Other impacts on markets at the moment are central bank events, with anticipated raised interest rates imposed from the Bank of Canada and data indicates the economy in Britain looks gloomy suggesting an interest rate hike there later this year.
Herewith some of the latest news blurbs connected to New York’s Federal Reserve.
A recent report from the NY Federal Reserve indicated that expectations of consumer inflation had actually gone down. For the numbers for 2020, the expectations hit their lowest point since January 2016.
On June 19, William Dudley, President of the NY Federal Reserve Bank, participated in a roundtable breakfast meeting in Plattsburgh with local business leaders.
Dudley also met with military installation leaders and Watertown Chamber of Commerce members.
Meanwhile, Charles Evans, Chicago Federal Reserve Bank President, addressed the Money Marketeers of New York University about economic conditions and monetary policy.
Meanwhile, in some good news for the economy it was reported by government that unemployment hit its lowest figure in 16 years, dropping to 4.3 percent.
The Silverfern Group, with Co-Managing Partner Clive Holmes has made a recent investment, which is their fifth portfolio follow-up investment in the last 18 months.
They have completed a follow-up into the Silverfern portfolio company Broad River Power Holdings.

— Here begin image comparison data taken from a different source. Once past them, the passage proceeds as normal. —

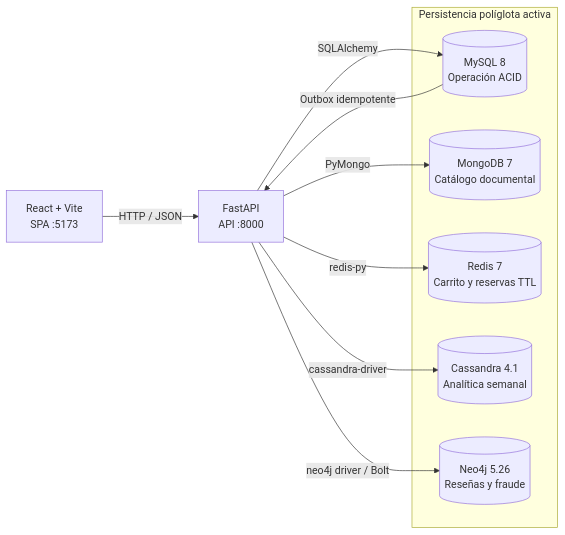
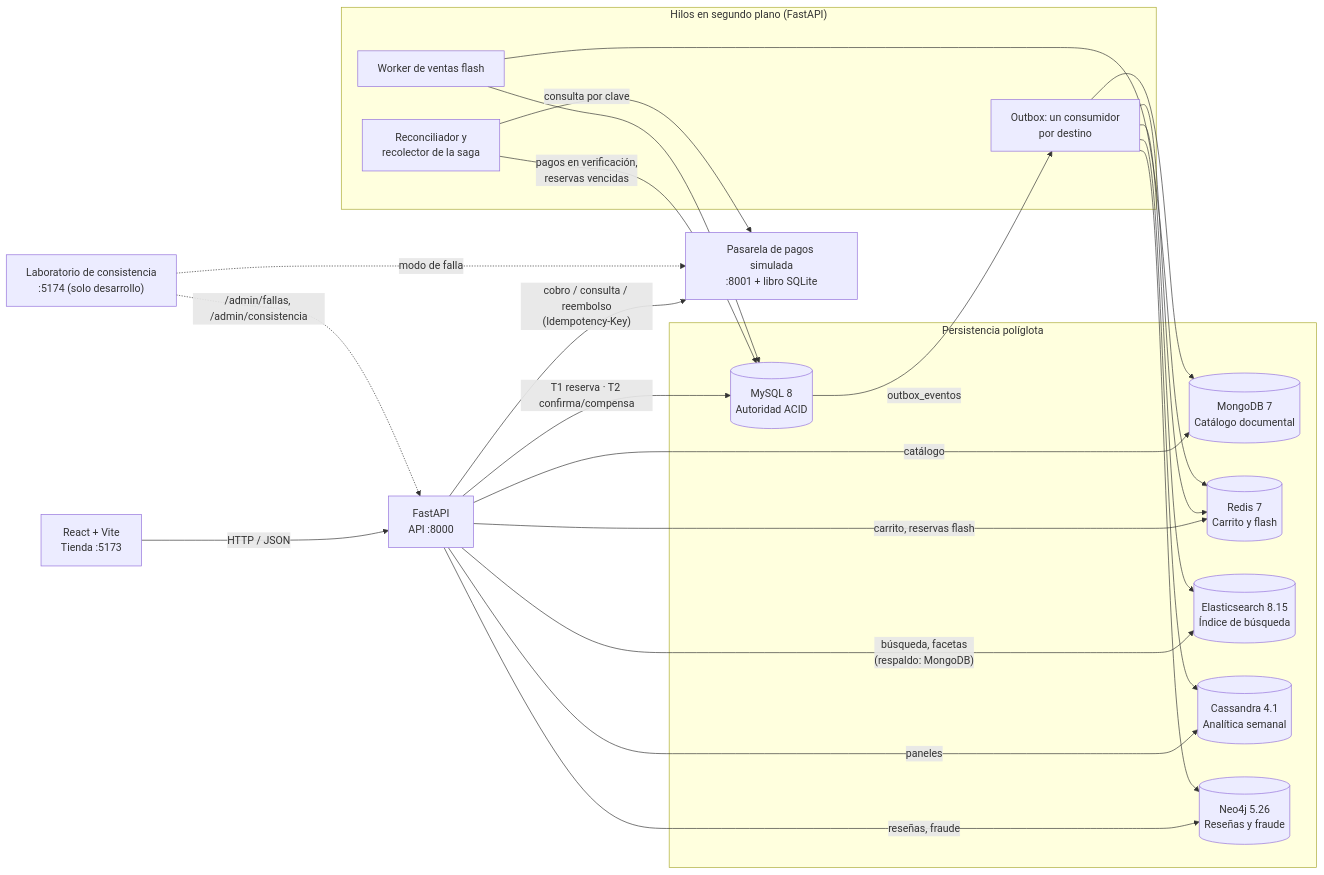
One commit to MynitorBa/ProyectoDB2_Guichos changed the diagram in docs/05-diagrama-arquitectura.md. Above: the diagram before and after it, drawn with Mermaid. The commit also changed other lines of this file and 5 other files, not shown here.

````diff
--- a/docs/05-diagrama-arquitectura.md
+++ b/docs/05-diagrama-arquitectura.md
@@ -5,19 +5,40 @@
 ```mermaid
 flowchart LR
-    RCT["React + Vite\nSPA :5173"] -->|HTTP / JSON| FPI["FastAPI\nAPI :8000"]
+    RCT["React + Vite\nTienda :5173"] -->|HTTP / JSON| FPI["FastAPI\nAPI :8000"]
+    LAB["Laboratorio de consistencia\n:5174 (solo desarrollo)"] -.->|/admin/fallas, /admin/consistencia| FPI
+    FPI -->|"cobro / consulta / reembolso\n(Idempotency-Key)"| PAS["Pasarela de pagos simulada\n:8001 + libro SQLite"]
+    LAB -.->|modo de falla| PAS
 
-    subgraph Datos["Persistencia políglota activa"]
-        MYS[("MySQL 8\nOperación ACID")]
+    subgraph Datos["Persistencia políglota"]
+        MYS[("MySQL 8\nAutoridad ACID")]
         MNG[("MongoDB 7\nCatálogo documental")]
-        RED[("Redis 7\nCarrito y reservas TTL")]
+        RED[("Redis 7\nCarrito y flash")]
+        ESR[("Elasticsearch 8.15\nÍndice de búsqueda")]
         CAS[("Cassandra 4.1\nAnalítica semanal")]
         NEO[("Neo4j 5.26\nReseñas y fraude")]
     end
 
-    FPI -->|SQLAlchemy| MYS
-    FPI -->|PyMongo| MNG
-    FPI -->|redis-py| RED
-    FPI -->|cassandra-driver| CAS
-    FPI -->|neo4j driver / Bolt| NEO
-    MYS -->|Outbox idempotente| FPI
+    FPI -->|"T1 reserva · T2 confirma/compensa"| MYS
+    FPI -->|catálogo| MNG
+    FPI -->|carrito, reservas flash| RED
+    FPI -->|"búsqueda, facetas\n(respaldo: MongoDB)"| ESR
+    FPI -->|paneles| CAS
+    FPI -->|reseñas, fraude| NEO
+
+    subgraph Workers["Hilos en segundo plano (FastAPI)"]
+        OBX["Outbox: un consumidor\npor destino"]
+        REC["Reconciliador y\nrecolector de la saga"]
+        FLS["Worker de ventas flash"]
+    end
+
+    MYS -->|outbox_eventos| OBX
+    OBX --> MNG
+    OBX --> ESR
+    OBX --> CAS
+    OBX --> NEO
+    OBX --> RED
+    REC -->|"pagos en verificación,\nreservas vencidas"| MYS
+    REC -->|consulta por clave| PAS
+    FLS --> RED
+    FLS --> MYS
 ```
````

Broad River Power Holdings is a 5×0 Simple Cycle Generating Facility that produces electricity as part of its long-term tolling agreement with Gaffney, South Carolina. The units are able to be on the grid and they can help to supply power within 15 minutes during peak times or during emergencies.

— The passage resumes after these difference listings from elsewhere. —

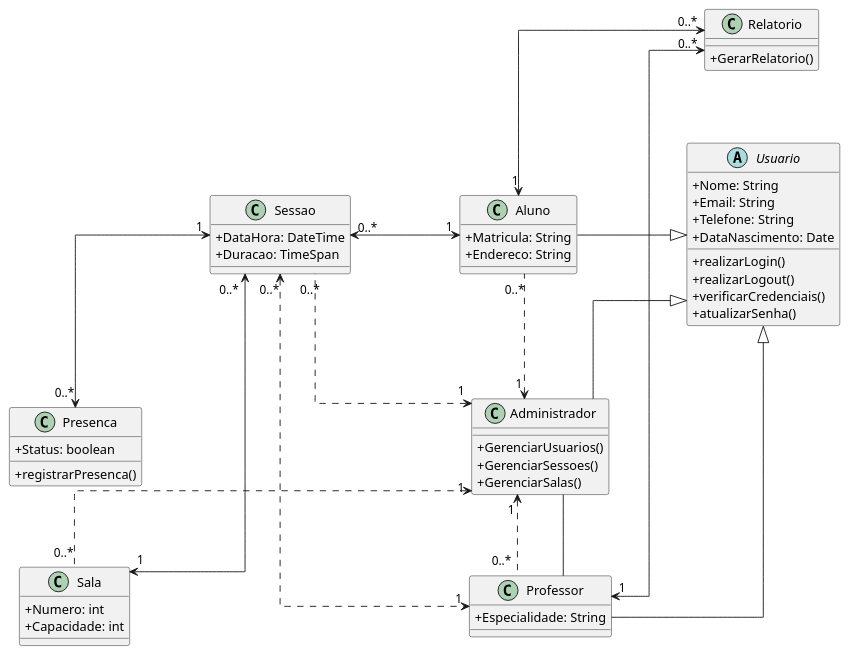
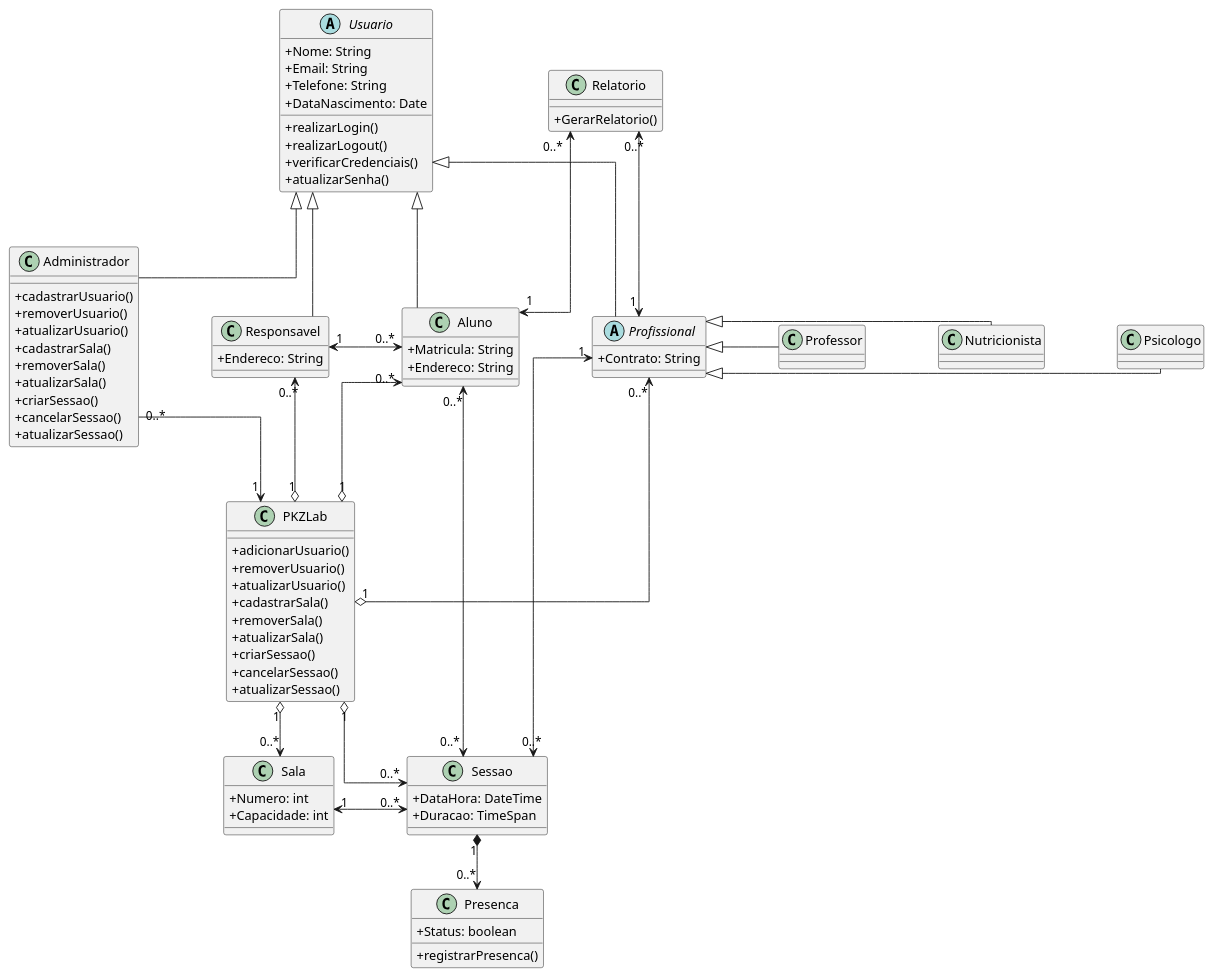
One commit to Projetos-de-Extensao/PECDII_26.2_8001_III changed the diagram in docs/Elaboracao/diagrama_de_classes_2.puml. Above: the diagram before and after it, drawn with PlantUML.

Commit message:
docs: continua o desenvolvimento do diagrama de classes v2

```diff
--- a/docs/Elaboracao/diagrama_de_classes_2.puml
+++ b/docs/Elaboracao/diagrama_de_classes_2.puml
@@ -1,74 +1,129 @@
 @startuml
 
 skinparam classAttributeIconSize 0
 skinparam linetype ortho
-skinparam nodesep 120
-skinparam ranksep 80
+skinparam nodesep 80
+skinparam ranksep 60
+
+' ==========================================
+' DECLARAÇÃO DAS CLASSES
+' ==========================================
 
 abstract class Usuario {
     + Nome: String
     + Email: String
     + Telefone: String
     + DataNascimento: Date
     + realizarLogin()
     + realizarLogout()
     + verificarCredenciais()
     + atualizarSenha()
 }
 
 class Administrador {
-    + GerenciarUsuarios()
-    + GerenciarSessoes()
-    + GerenciarSalas()
+    + cadastrarUsuario()
+    + removerUsuario()
+    + atualizarUsuario()
+    + cadastrarSala()
+    + removerSala()
+    + atualizarSala()
+    + criarSessao()
+    + cancelarSessao()
+    + atualizarSessao()
+}
+
+class Responsavel {
+    + Endereco: String
 }
 
 class Aluno {
     + Matricula: String
     + Endereco: String
+}
+
+abstract class Profissional {
+    + Contrato: String
+}
+
+class Professor {
+}
+
+class Psicologo {
+}
+
+class Nutricionista {
+}
+
+class PKZLab {
+    + adicionarUsuario()
+    + removerUsuario()
+    + atualizarUsuario()
+    + cadastrarSala()
+    + removerSala()
+    + atualizarSala()
+    + criarSessao()
+    + cancelarSessao()
+    + atualizarSessao()
 }
 
 class Relatorio {
     + GerarRelatorio()
 }
 
 class Sala {
     + Numero: int
     + Capacidade: int
 }
 
 class Sessao {
     + DataHora: DateTime
     + Duracao: TimeSpan
 }
 
 class Presenca {
     + Status: boolean
     + registrarPresenca()
 }
 
-class Professor {
-    + Especialidade: String
-}
+' ==========================================
+' ESTRUTURA DE GRADE (ALINHAMENTO VISUAL)
+' ==========================================
 
+' --- LINHA 1 para LINHA 2: Herança de Usuario ---
+Usuario <|-- Administrador
+Usuario <|-- Responsavel
+Usuario <|-- Aluno
+Usuario <|-- Profissional
 
-Usuario <|-- Administrador
-Usuario <|-l- Aluno
-Usuario <|-- Professor
+' Trava a ordem horizontal da Linha 2:
+Administrador -[hidden]right-> Responsavel
+Responsavel "1" <-right-> "0..*" Aluno
+Aluno -[hidden]right-> Profissional
 
-Administrador "1" <.. "0..*" Sessao
-Administrador "1" <.. "0..*" Sala
-Administrador "1" <.. "0..*" Aluno
-Administrador "1" <.. "0..*" Professor
-Administrador -- Professor
+' --- Herança de Profissional (Empilhados à Direita) ---
+' 1. Posiciona as 3 subclasses na coluna à direita de Profissional:
+Profissional <|-right- Psicologo
+Profissional <|-right- Nutricionista
+Profissional <|-right- Professor
 
-Aluno "1" <-left-> "0..*" Sessao
+' --- LINHA 2 para LINHA 3: PKZLab (Esquerda) e Relatorio (Centro-Direita) ---
+Administrador "0..*" --> "1" PKZLab
+Responsavel "0..*" <--o "1" PKZLab
+Aluno "0..*" <--o "1" PKZLab
+Profissional "0..*" <--o "1" PKZLab
 
-Sessao "0..*" <--> "1" Sala
-Sessao "0..*" <..> "1" Professor
-Sessao  "1" <--> "0..*" Presenca
+Aluno "1" <-up-> "0..*" Relatorio
+Profissional "1" <--> "0..*" Relatorio
 
-Relatorio "0..*" <--> "1" Aluno
-Relatorio "0..*" <--> "1" Professor
+' --- LINHA 3 para LINHA 4: Sala, Sessao e Presenca ---
+PKZLab "1" o--> "0..*" Sala
+PKZLab "1" o--> "0..*" Sessao
 
+Aluno "0..*" <---> "0..*" Sessao
+Profissional "1" <---> "0..*" Sessao
+
+' Trava a ordem horizontal da Linha 4 (Base):
+Sala "1" <-right-> "0..*" Sessao
+Sessao "1" *-down-> "0..*" Presenca
 
 @enduml
```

As Silverfern’s Clive Holmes explained, “The opportunity to expand our investment in Broad River in partnership with Arroyo further demonstrates that by partnering with lead investors with deep industry and local knowledge, we can identify and access value where other investors may not be able to do so. Capturing this value on investment allows Silverfern to potentially deliver a higher return to our investors than might otherwise be commensurate with the risk underwritten in an infrastructure investment such as Broad River.”
When describing Broad River, Silverfern Managing Director Brooks Klimley said, “Broad River is a modern, efficient facility that is playing an increasingly important role in the provision of clean, reliable electricity to consumers in North and South Carolina.”
According to Westfair Communications correspondent Peter Katz, “family-owned businesses form the foundation of the U.S. economy.” Statistically this means that around 64 percent of America’s GDP comes from these businesses with 36 percent of all employees working in the family businesses. In addition, for the economy, 40 to 46 percent of all annual sales come from family-owned businesses.
But how successful are these family-run businesses? According to recent data from the Cambridge Family Enterprise Group, only 16 percent of businesses are successfully transmitted from a founder to the next generation. The numbers continue to diminish through each generation, reaching a mere 2 percent by the fourth generation.
But there is some good news for New Yorkers, as was seen at the 2017 award ceremony for Westchester and Fairfield counties’ family businesses. According to Dee DelBello, Westfair Communications Publisher, these counties comprise “the most diverse, successful and community-minded family businesses…Family-owned businesses are the backbone of our country and its economy, and that’s just as true for Westchester and Fairfield counties.”
One of the award winners was Mamaroneck’s Walter’s Hot Dog Stand. Recipient Christine Warrington accepted the award together with her children. She is a third generation family member to run the company which was launched in 1919 by her grandparents. Today, her three children aged 39, 31 and 27 are all working to “continue the legacy of Walter’s.”
if so much of America’s economy is dependent on family-run businesses, wouldn’t it make sense for more people to at least give it a try?